TASK STATEMENT:
Skipping each picture, output the entries exactly as they stand below.

>>>>>

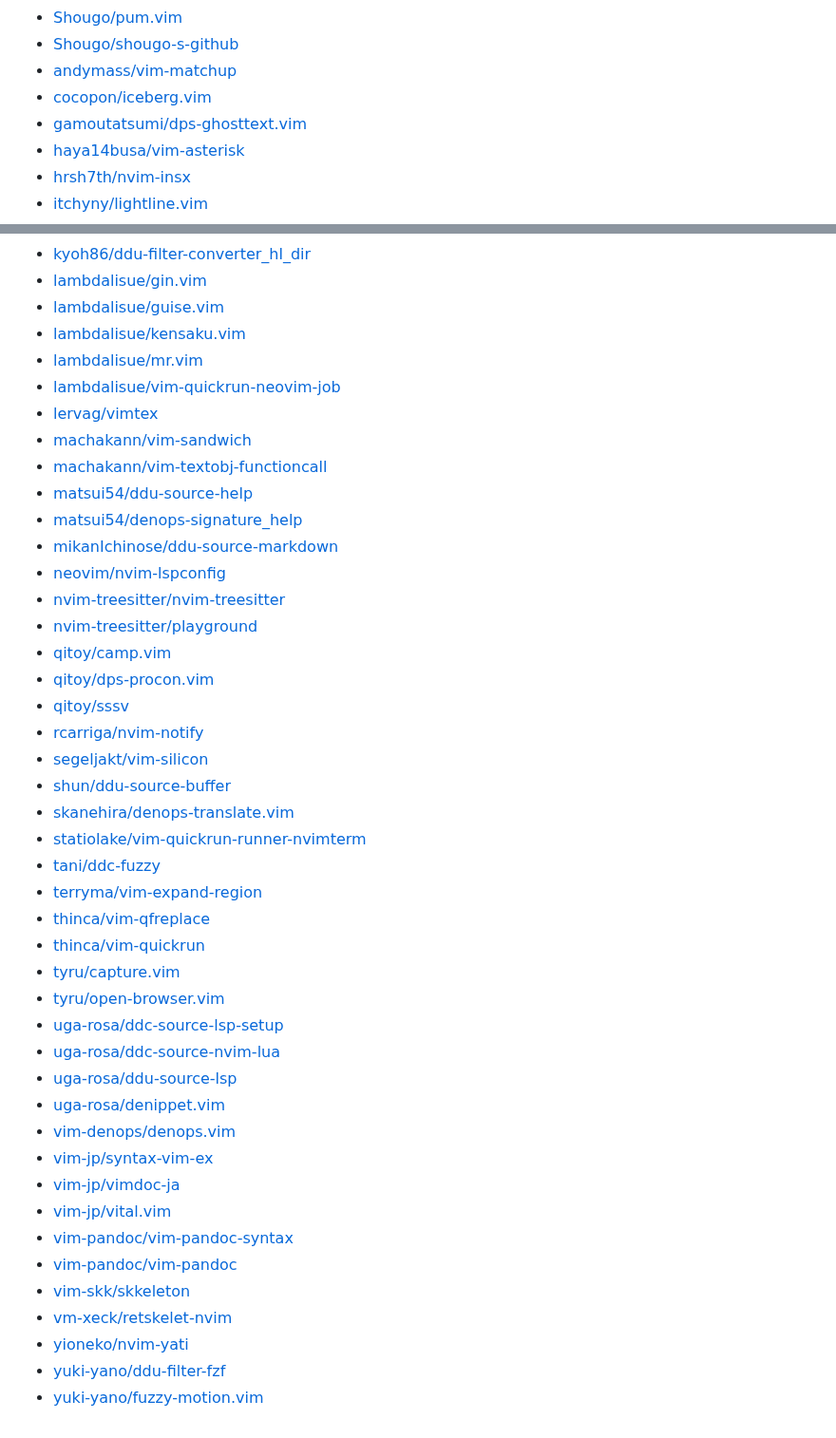
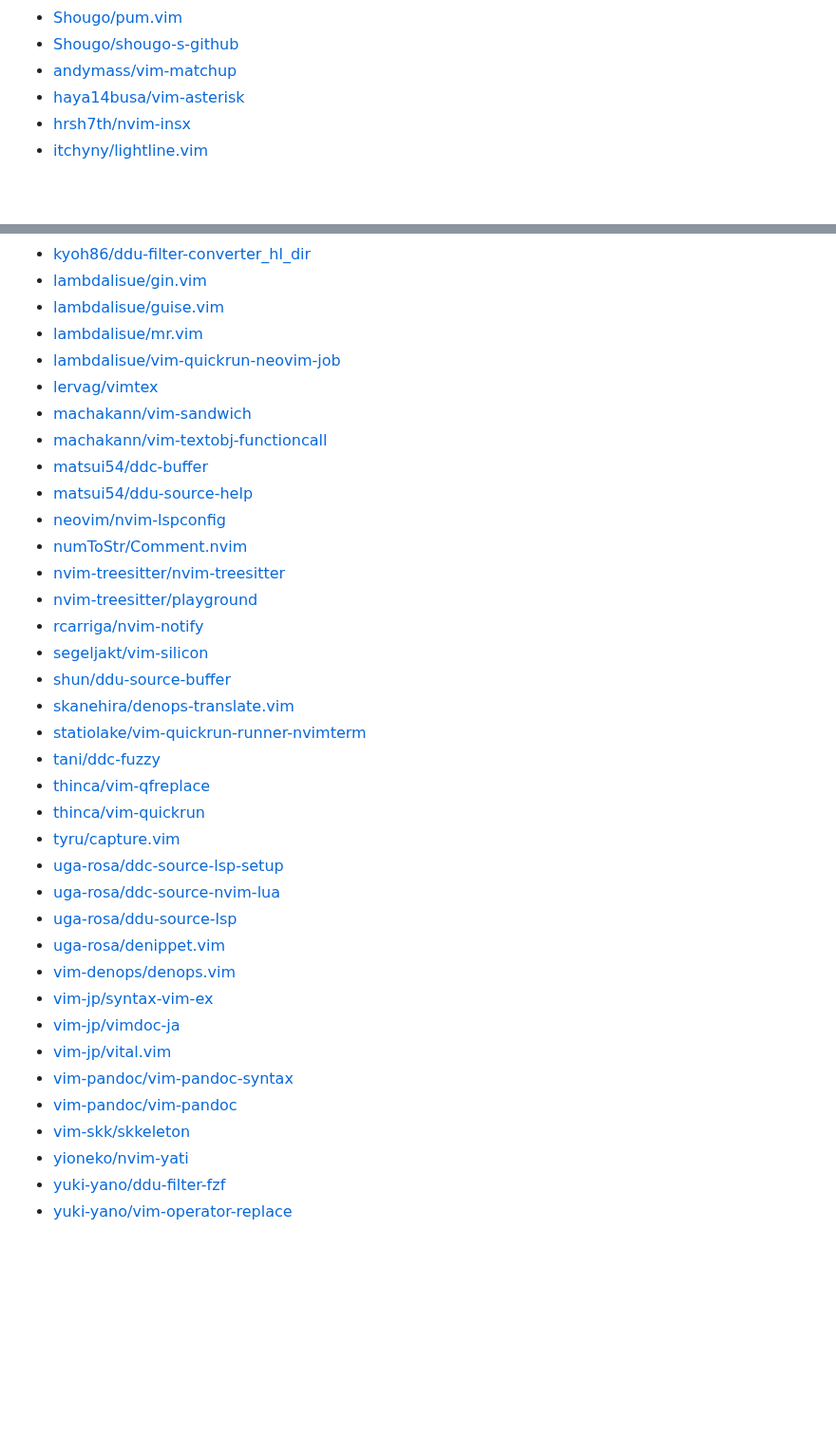
Before and after one commit to qitoy/dotfiles, a Markdown page: vim/plugins.md, 2 parts joined by grey strips. Shown at 95% size. Drawn GitHub-style; blank space fills up the shorter version.

Commit message:
deploy: abf74ac49e0606c95a21e2873019fdc00d0283c0

```diff
--- a/vim/plugins.md
+++ b/vim/plugins.md
@@ -33,8 +32,6 @@
 - [Shougo/pum.vim](https://github.com/Shougo/pum.vim)
 - [Shougo/shougo-s-github](https://github.com/Shougo/shougo-s-github)
 - [andymass/vim-matchup](https://github.com/andymass/vim-matchup)
-- [cocopon/iceberg.vim](https://github.com/cocopon/iceberg.vim)
-- [gamoutatsumi/dps-ghosttext.vim](https://github.com/gamoutatsumi/dps-ghosttext.vim)
 - [haya14busa/vim-asterisk](https://github.com/haya14busa/vim-asterisk)
 - [hrsh7th/nvim-insx](https://github.com/hrsh7th/nvim-insx)
 - [itchyny/lightline.vim](https://github.com/itchyny/lightline.vim)
@@ -47,32 +44,26 @@
 - [kyoh86/ddu-filter-converter_hl_dir](https://github.com/kyoh86/ddu-filter-converter_hl_dir)
 - [lambdalisue/gin.vim](https://github.com/lambdalisue/gin.vim)
 - [lambdalisue/guise.vim](https://github.com/lambdalisue/guise.vim)
-- [lambdalisue/kensaku.vim](https://github.com/lambdalisue/kensaku.vim)
 - [lambdalisue/mr.vim](https://github.com/lambdalisue/mr.vim)
 - [lambdalisue/vim-quickrun-neovim-job](https://github.com/lambdalisue/vim-quickrun-neovim-job)
 - [lervag/vimtex](https://github.com/lervag/vimtex)
 - [machakann/vim-sandwich](https://github.com/machakann/vim-sandwich)
 - [machakann/vim-textobj-functioncall](https://github.com/machakann/vim-textobj-functioncall)
+- [matsui54/ddc-buffer](https://github.com/matsui54/ddc-buffer)
 - [matsui54/ddu-source-help](https://github.com/matsui54/ddu-source-help)
-- [matsui54/denops-signature_help](https://github.com/matsui54/denops-signature_help)
-- [mikanIchinose/ddu-source-markdown](https://github.com/mikanIchinose/ddu-source-markdown)
 - [neovim/nvim-lspconfig](https://github.com/neovim/nvim-lspconfig)
+- [numToStr/Comment.nvim](https://github.com/numToStr/Comment.nvim)
 - [nvim-treesitter/nvim-treesitter](https://github.com/nvim-treesitter/nvim-treesitter)
 - [nvim-treesitter/playground](https://github.com/nvim-treesitter/playground)
-- [qitoy/camp.vim](https://github.com/qitoy/camp.vim)
-- [qitoy/dps-procon.vim](https://github.com/qitoy/dps-procon.vim)
-- [qitoy/sssv](https://github.com/qitoy/sssv)
 - [rcarriga/nvim-notify](https://github.com/rcarriga/nvim-notify)
 - [segeljakt/vim-silicon](https://github.com/segeljakt/vim-silicon)
 - [shun/ddu-source-buffer](https://github.com/shun/ddu-source-buffer)
 - [skanehira/denops-translate.vim](https://github.com/skanehira/denops-translate.vim)
 - [statiolake/vim-quickrun-runner-nvimterm](https://github.com/statiolake/vim-quickrun-runner-nvimterm)
 - [tani/ddc-fuzzy](https://github.com/tani/ddc-fuzzy)
-- [terryma/vim-expand-region](https://github.com/terryma/vim-expand-region)
 - [thinca/vim-qfreplace](https://github.com/thinca/vim-qfreplace)
 - [thinca/vim-quickrun](https://github.com/thinca/vim-quickrun)
 - [tyru/capture.vim](https://github.com/tyru/capture.vim)
-- [tyru/open-browser.vim](https://github.com/tyru/open-browser.vim)
 - [uga-rosa/ddc-source-lsp-setup](https://github.com/uga-rosa/ddc-source-lsp-setup)
 - [uga-rosa/ddc-source-nvim-lua](https://github.com/uga-rosa/ddc-source-nvim-lua)
 - [uga-rosa/ddu-source-lsp](https://github.com/uga-rosa/ddu-source-lsp)
@@ -84,7 +75,6 @@
 - [vim-pandoc/vim-pandoc-syntax](https://github.com/vim-pandoc/vim-pandoc-syntax)
 - [vim-pandoc/vim-pandoc](https://github.com/vim-pandoc/vim-pandoc)
 - [vim-skk/skkeleton](https://github.com/vim-skk/skkeleton)
-- [vm-xeck/retskelet-nvim](https://github.com/vm-xeck/retskelet-nvim)
 - [yioneko/nvim-yati](https://github.com/yioneko/nvim-yati)
 - [yuki-yano/ddu-filter-fzf](https://github.com/yuki-yano/ddu-filter-fzf)
-- [yuki-yano/fuzzy-motion.vim](https://github.com/yuki-yano/fuzzy-motion.vim)
+- [yuki-yano/vim-operator-replace](https://github.com/yuki-yano/vim-operator-replace)
```
Also changed, not shown: other parts of vim/plugins.md (+1 -2 lines).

<<<<<

RESPONSE BELOW:
Before and after one commit to qitoy/dotfiles, a Markdown page: vim/plugins.md, 2 parts joined by grey strips. Shown at 95% size. Drawn GitHub-style; blank space fills up the shorter version.

Commit message:
deploy: abf74ac49e0606c95a21e2873019fdc00d0283c0

```diff
--- a/vim/plugins.md
+++ b/vim/plugins.md
@@ -33,8 +32,6 @@
 - [Shougo/pum.vim](https://github.com/Shougo/pum.vim)
 - [Shougo/shougo-s-github](https://github.com/Shougo/shougo-s-github)
 - [andymass/vim-matchup](https://github.com/andymass/vim-matchup)
-- [cocopon/iceberg.vim](https://github.com/cocopon/iceberg.vim)
-- [gamoutatsumi/dps-ghosttext.vim](https://github.com/gamoutatsumi/dps-ghosttext.vim)
 - [haya14busa/vim-asterisk](https://github.com/haya14busa/vim-asterisk)
 - [hrsh7th/nvim-insx](https://github.com/hrsh7th/nvim-insx)
 - [itchyny/lightline.vim](https://github.com/itchyny/lightline.vim)
@@ -47,32 +44,26 @@
 - [kyoh86/ddu-filter-converter_hl_dir](https://github.com/kyoh86/ddu-filter-converter_hl_dir)
 - [lambdalisue/gin.vim](https://github.com/lambdalisue/gin.vim)
 - [lambdalisue/guise.vim](https://github.com/lambdalisue/guise.vim)
-- [lambdalisue/kensaku.vim](https://github.com/lambdalisue/kensaku.vim)
 - [lambdalisue/mr.vim](https://github.com/lambdalisue/mr.vim)
 - [lambdalisue/vim-quickrun-neovim-job](https://github.com/lambdalisue/vim-quickrun-neovim-job)
 - [lervag/vimtex](https://github.com/lervag/vimtex)
 - [machakann/vim-sandwich](https://github.com/machakann/vim-sandwich)
 - [machakann/vim-textobj-functioncall](https://github.com/machakann/vim-textobj-functioncall)
+- [matsui54/ddc-buffer](https://github.com/matsui54/ddc-buffer)
 - [matsui54/ddu-source-help](https://github.com/matsui54/ddu-source-help)
-- [matsui54/denops-signature_help](https://github.com/matsui54/denops-signature_help)
-- [mikanIchinose/ddu-source-markdown](https://github.com/mikanIchinose/ddu-source-markdown)
 - [neovim/nvim-lspconfig](https://github.com/neovim/nvim-lspconfig)
+- [numToStr/Comment.nvim](https://github.com/numToStr/Comment.nvim)
 - [nvim-treesitter/nvim-treesitter](https://github.com/nvim-treesitter/nvim-treesitter)
 - [nvim-treesitter/playground](https://github.com/nvim-treesitter/playground)
-- [qitoy/camp.vim](https://github.com/qitoy/camp.vim)
-- [qitoy/dps-procon.vim](https://github.com/qitoy/dps-procon.vim)
-- [qitoy/sssv](https://github.com/qitoy/sssv)
 - [rcarriga/nvim-notify](https://github.com/rcarriga/nvim-notify)
 - [segeljakt/vim-silicon](https://github.com/segeljakt/vim-silicon)
 - [shun/ddu-source-buffer](https://github.com/shun/ddu-source-buffer)
 - [skanehira/denops-translate.vim](https://github.com/skanehira/denops-translate.vim)
 - [statiolake/vim-quickrun-runner-nvimterm](https://github.com/statiolake/vim-quickrun-runner-nvimterm)
 - [tani/ddc-fuzzy](https://github.com/tani/ddc-fuzzy)
-- [terryma/vim-expand-region](https://github.com/terryma/vim-expand-region)
 - [thinca/vim-qfreplace](https://github.com/thinca/vim-qfreplace)
 - [thinca/vim-quickrun](https://github.com/thinca/vim-quickrun)
 - [tyru/capture.vim](https://github.com/tyru/capture.vim)
-- [tyru/open-browser.vim](https://github.com/tyru/open-browser.vim)
 - [uga-rosa/ddc-source-lsp-setup](https://github.com/uga-rosa/ddc-source-lsp-setup)
 - [uga-rosa/ddc-source-nvim-lua](https://github.com/uga-rosa/ddc-source-nvim-lua)
 - [uga-rosa/ddu-source-lsp](https://github.com/uga-rosa/ddu-source-lsp)
@@ -84,7 +75,6 @@
 - [vim-pandoc/vim-pandoc-syntax](https://github.com/vim-pandoc/vim-pandoc-syntax)
 - [vim-pandoc/vim-pandoc](https://github.com/vim-pandoc/vim-pandoc)
 - [vim-skk/skkeleton](https://github.com/vim-skk/skkeleton)
-- [vm-xeck/retskelet-nvim](https://github.com/vm-xeck/retskelet-nvim)
 - [yioneko/nvim-yati](https://github.com/yioneko/nvim-yati)
 - [yuki-yano/ddu-filter-fzf](https://github.com/yuki-yano/ddu-filter-fzf)
-- [yuki-yano/fuzzy-motion.vim](https://github.com/yuki-yano/fuzzy-motion.vim)
+- [yuki-yano/vim-operator-replace](https://github.com/yuki-yano/vim-operator-replace)
```
Also changed, not shown: other parts of vim/plugins.md (+1 -2 lines).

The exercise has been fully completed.